»»
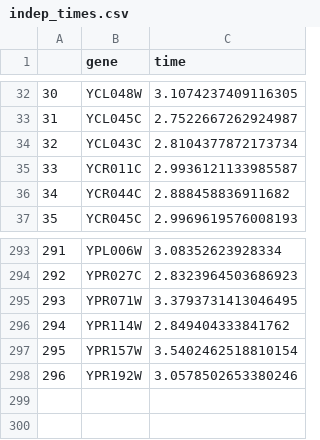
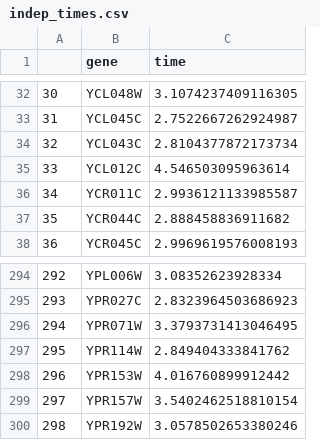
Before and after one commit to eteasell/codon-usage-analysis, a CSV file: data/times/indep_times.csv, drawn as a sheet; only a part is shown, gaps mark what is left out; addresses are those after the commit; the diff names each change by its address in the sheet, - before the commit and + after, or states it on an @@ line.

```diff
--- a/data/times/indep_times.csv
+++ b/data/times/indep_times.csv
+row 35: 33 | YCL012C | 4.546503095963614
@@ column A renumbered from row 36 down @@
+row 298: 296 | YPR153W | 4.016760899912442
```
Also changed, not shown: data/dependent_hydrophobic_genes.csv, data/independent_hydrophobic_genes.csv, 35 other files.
««
**Exercise objective**
What is needed is a word-for-word copy of the data, minus its pictures.

**Written solution**
Before and after one commit to eteasell/codon-usage-analysis, a CSV file: data/times/indep_times.csv, drawn as a sheet; only a part is shown, gaps mark what is left out; addresses are those after the commit; the diff names each change by its address in the sheet, - before the commit and + after, or states it on an @@ line.

```diff
--- a/data/times/indep_times.csv
+++ b/data/times/indep_times.csv
+row 35: 33 | YCL012C | 4.546503095963614
@@ column A renumbered from row 36 down @@
+row 298: 296 | YPR153W | 4.016760899912442
```
Also changed, not shown: data/dependent_hydrophobic_genes.csv, data/independent_hydrophobic_genes.csv, 35 other files.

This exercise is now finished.